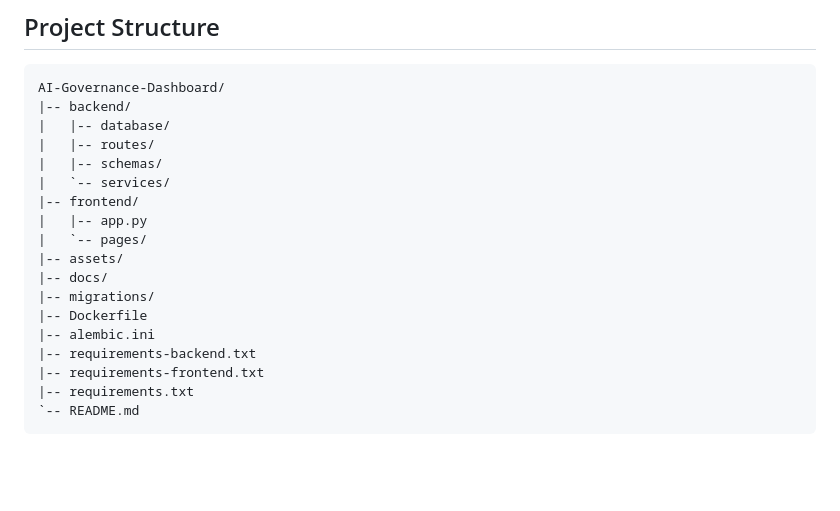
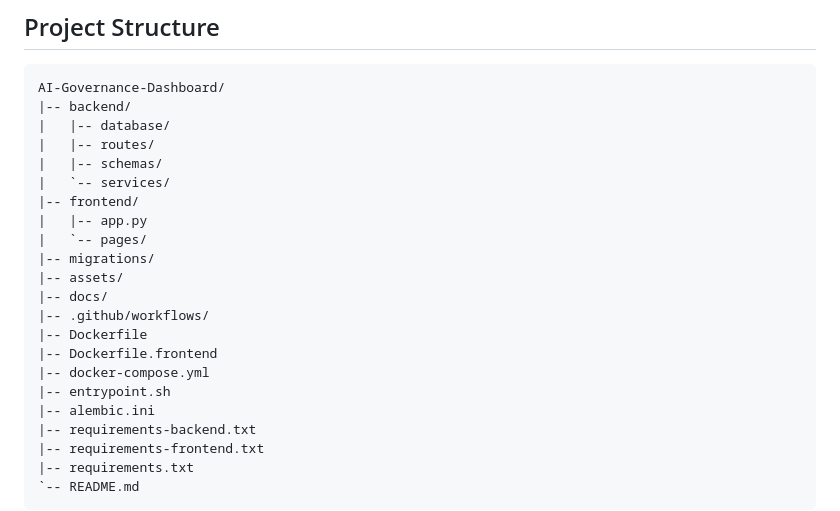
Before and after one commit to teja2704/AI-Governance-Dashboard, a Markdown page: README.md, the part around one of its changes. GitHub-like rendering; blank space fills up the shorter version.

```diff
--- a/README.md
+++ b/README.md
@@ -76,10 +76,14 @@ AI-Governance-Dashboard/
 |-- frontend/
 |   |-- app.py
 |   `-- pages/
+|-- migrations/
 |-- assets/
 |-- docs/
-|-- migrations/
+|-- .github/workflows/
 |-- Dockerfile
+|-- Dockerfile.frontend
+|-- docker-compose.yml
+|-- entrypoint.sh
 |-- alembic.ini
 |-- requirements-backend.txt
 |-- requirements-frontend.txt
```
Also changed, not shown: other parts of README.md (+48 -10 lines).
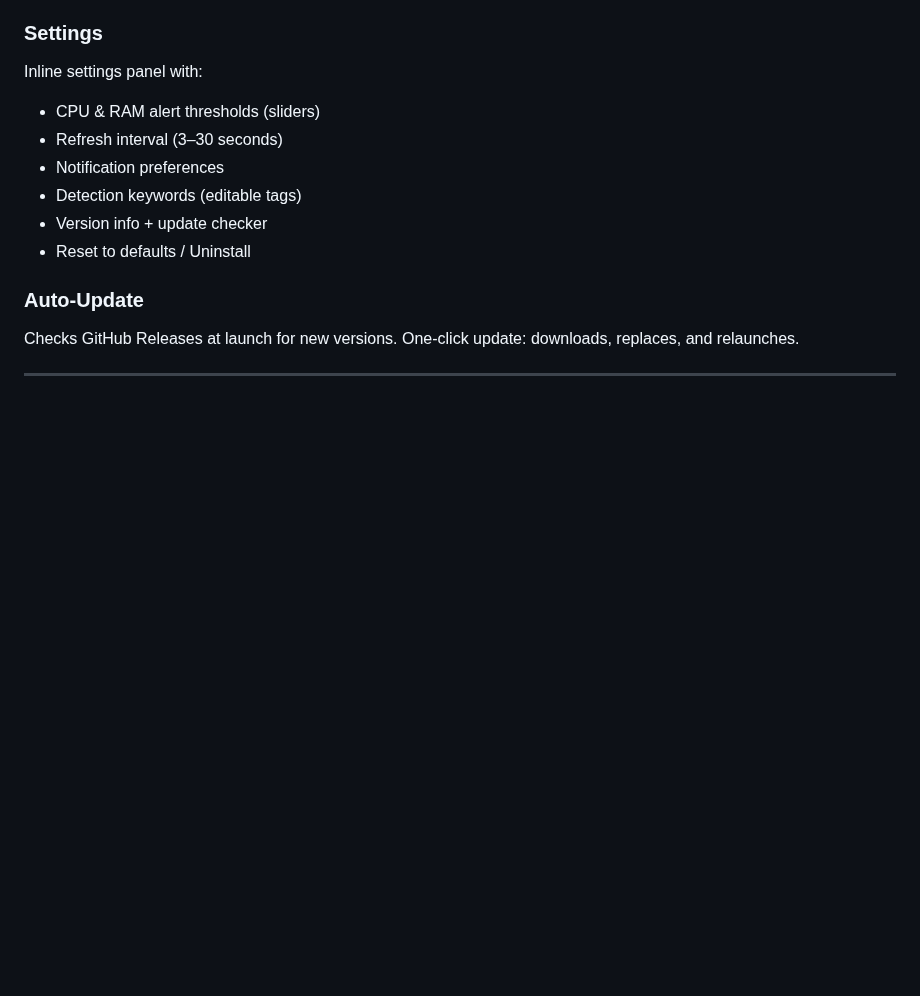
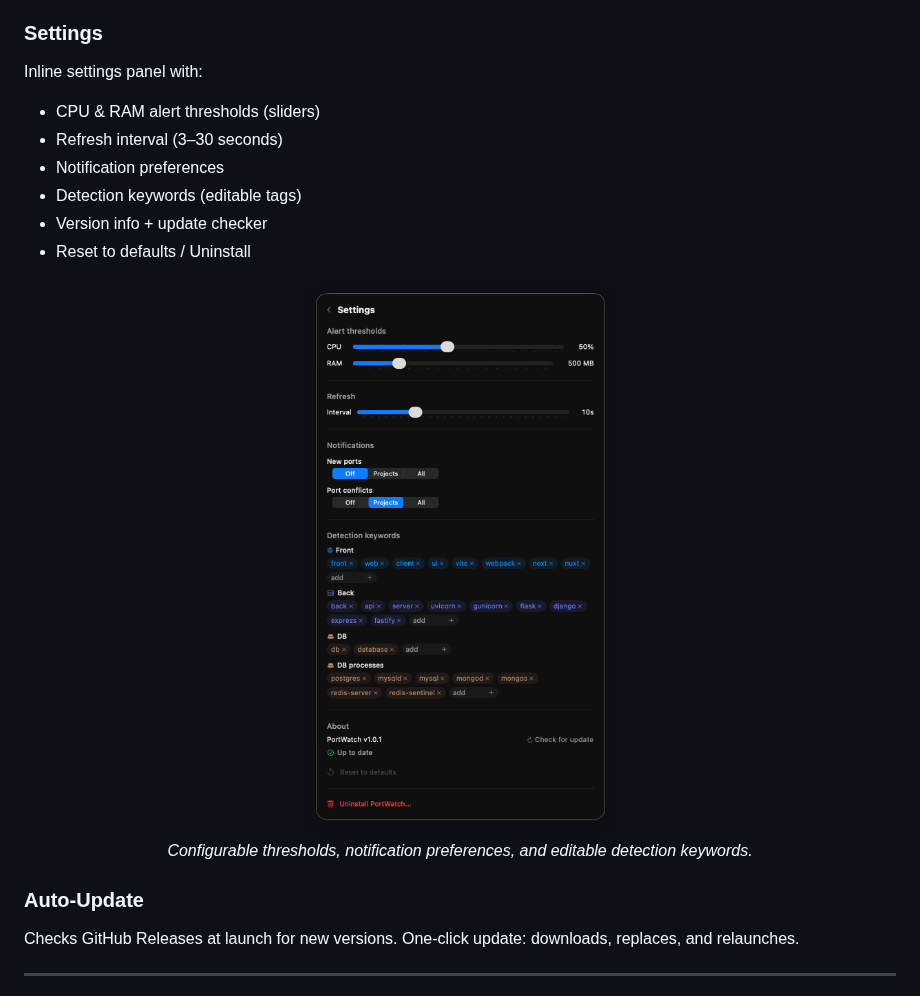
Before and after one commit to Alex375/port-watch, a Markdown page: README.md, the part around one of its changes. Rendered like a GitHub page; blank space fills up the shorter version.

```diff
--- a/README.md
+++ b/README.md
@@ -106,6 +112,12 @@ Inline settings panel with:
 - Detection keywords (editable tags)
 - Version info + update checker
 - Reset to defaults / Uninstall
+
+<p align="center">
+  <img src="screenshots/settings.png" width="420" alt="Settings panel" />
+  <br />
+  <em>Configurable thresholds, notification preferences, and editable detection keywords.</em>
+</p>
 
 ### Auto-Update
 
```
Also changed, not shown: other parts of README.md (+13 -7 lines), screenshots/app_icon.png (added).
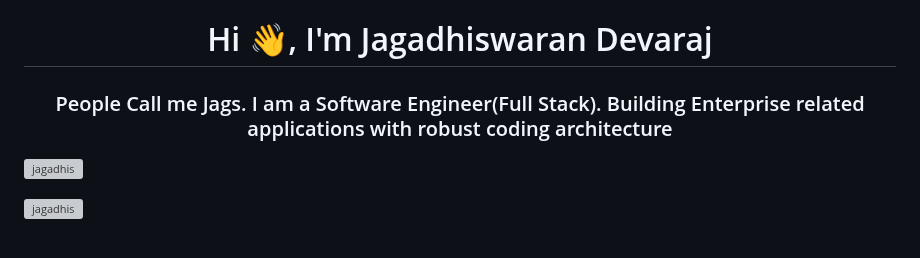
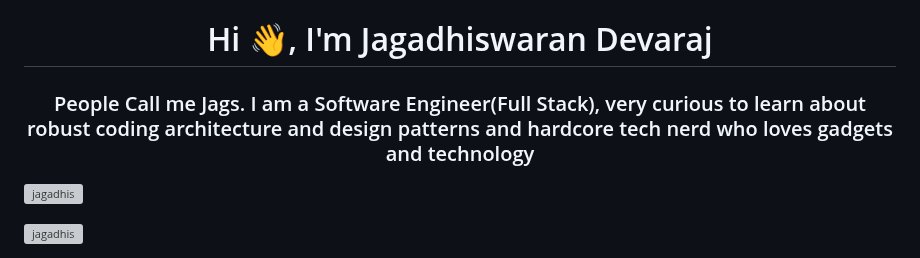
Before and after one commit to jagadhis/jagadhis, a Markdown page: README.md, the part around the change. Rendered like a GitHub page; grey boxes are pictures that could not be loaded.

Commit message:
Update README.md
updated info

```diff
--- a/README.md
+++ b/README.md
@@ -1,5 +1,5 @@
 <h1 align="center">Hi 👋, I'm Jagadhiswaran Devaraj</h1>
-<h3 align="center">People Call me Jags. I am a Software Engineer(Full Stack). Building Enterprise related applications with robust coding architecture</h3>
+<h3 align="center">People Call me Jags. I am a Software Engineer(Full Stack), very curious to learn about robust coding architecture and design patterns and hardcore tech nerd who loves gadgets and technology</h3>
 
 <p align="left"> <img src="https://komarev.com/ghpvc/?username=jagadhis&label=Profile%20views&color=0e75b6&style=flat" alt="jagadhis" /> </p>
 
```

───

# WORK ORDER
Lines of the listing above that contain the word "align" must all be copied.

# REPLY TO THE EXERCISE
+<p align="center">
 <h1 align="center">Hi 👋, I'm Jagadhiswaran Devaraj</h1>
-<h3 align="center">People Call me Jags. I am a Software Engineer(Full Stack). Building Enterprise related applications with robust coding architecture</h3>
+<h3 align="center">People Call me Jags. I am a Software Engineer(Full Stack), very curious to learn about robust coding architecture and design patterns and hardcore tech nerd who loves gadgets and technology</h3>
 <p align="left"> <img src="https://komarev.com/ghpvc/?username=jagadhis&label=Profile%20views&color=0e75b6&style=flat" alt="jagadhis" /> </p>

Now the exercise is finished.